DATA RECORDS
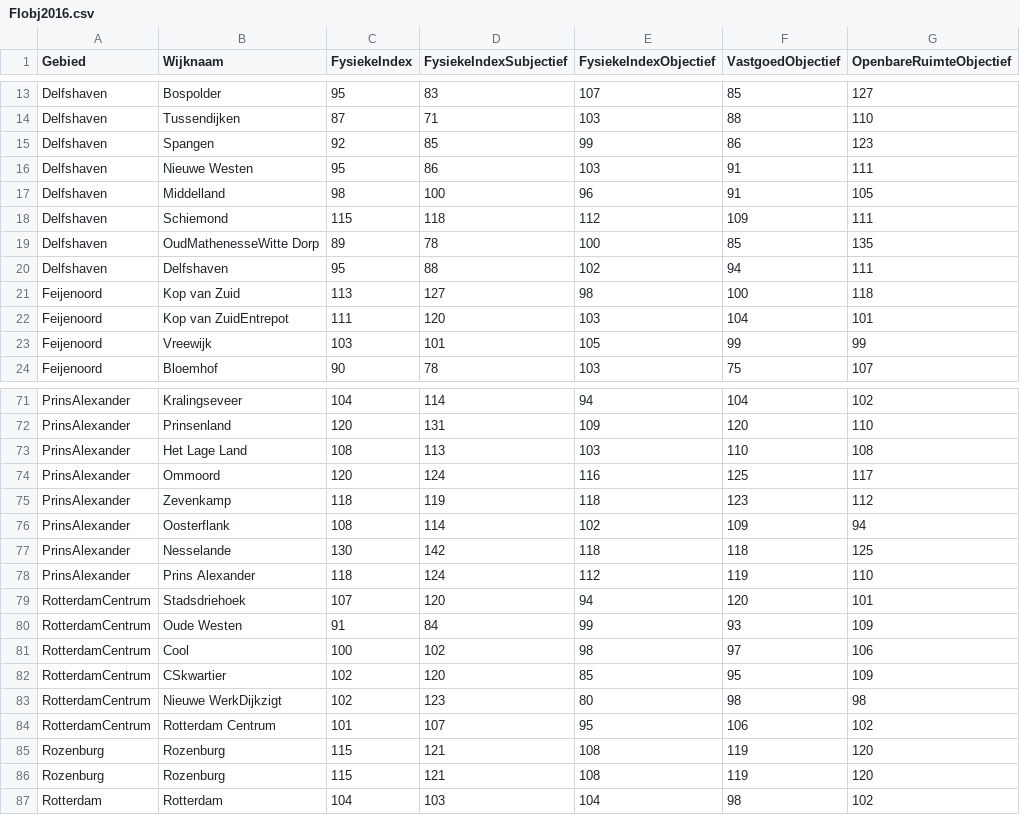
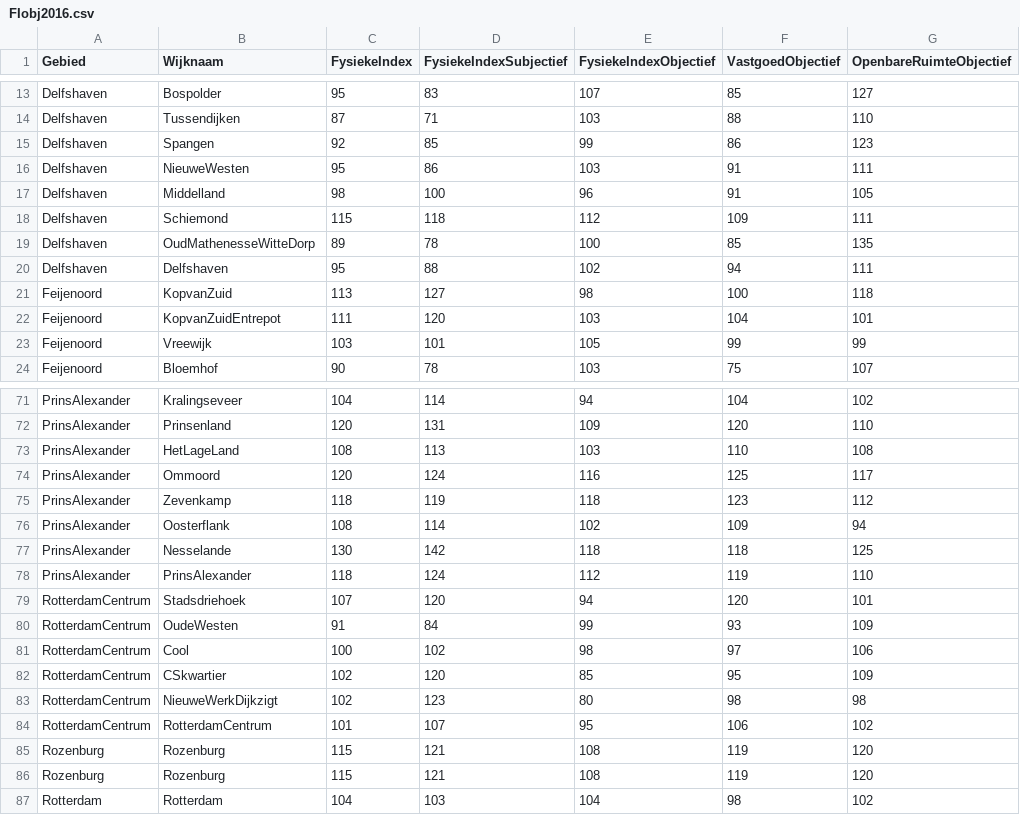
Before and after one commit to MilanSas/Project-3-Data, a CSV file: Data/FIobj2016.csv, drawn as a sheet; only a part is shown, gaps mark what is left out; the diff covers the shown part only; the diff names each change by its address in the sheet, - before the commit and + after, or states it on an @@ line.

```diff
--- a/Data/FIobj2016.csv
+++ b/Data/FIobj2016.csv
-B16 (Wijknaam): Nieuwe Westen
+B16 (Wijknaam): NieuweWesten
-B19 (Wijknaam): OudMathenesseWitte Dorp
+B19 (Wijknaam): OudMathenesseWitteDorp
-B21 (Wijknaam): Kop van Zuid
+B21 (Wijknaam): KopvanZuid
-B22 (Wijknaam): Kop van ZuidEntrepot
+B22 (Wijknaam): KopvanZuidEntrepot
-B73 (Wijknaam): Het Lage Land
+B73 (Wijknaam): HetLageLand
-B78 (Wijknaam): Prins Alexander
+B78 (Wijknaam): PrinsAlexander
-B80 (Wijknaam): Oude Westen
+B80 (Wijknaam): OudeWesten
-B83 (Wijknaam): Nieuwe WerkDijkzigt
+B83 (Wijknaam): NieuweWerkDijkzigt
-B84 (Wijknaam): Rotterdam Centrum
+B84 (Wijknaam): RotterdamCentrum
```
Also changed, not shown: 11 edited cells elsewhere in this file, Data/FIsub2016.csv, Data/SI2016.csv, 3 other files.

TASK BRIEF
Ignore the images and quote every line of the listing exactly.

SOLUTION TO THE PROBLEM
Before and after one commit to MilanSas/Project-3-Data, a CSV file: Data/FIobj2016.csv, drawn as a sheet; only a part is shown, gaps mark what is left out; the diff covers the shown part only; the diff names each change by its address in the sheet, - before the commit and + after, or states it on an @@ line.

```diff
--- a/Data/FIobj2016.csv
+++ b/Data/FIobj2016.csv
-B16 (Wijknaam): Nieuwe Westen
+B16 (Wijknaam): NieuweWesten
-B19 (Wijknaam): OudMathenesseWitte Dorp
+B19 (Wijknaam): OudMathenesseWitteDorp
-B21 (Wijknaam): Kop van Zuid
+B21 (Wijknaam): KopvanZuid
-B22 (Wijknaam): Kop van ZuidEntrepot
+B22 (Wijknaam): KopvanZuidEntrepot
-B73 (Wijknaam): Het Lage Land
+B73 (Wijknaam): HetLageLand
-B78 (Wijknaam): Prins Alexander
+B78 (Wijknaam): PrinsAlexander
-B80 (Wijknaam): Oude Westen
+B80 (Wijknaam): OudeWesten
-B83 (Wijknaam): Nieuwe WerkDijkzigt
+B83 (Wijknaam): NieuweWerkDijkzigt
-B84 (Wijknaam): Rotterdam Centrum
+B84 (Wijknaam): RotterdamCentrum
```
Also changed, not shown: 11 edited cells elsewhere in this file, Data/FIsub2016.csv, Data/SI2016.csv, 3 other files.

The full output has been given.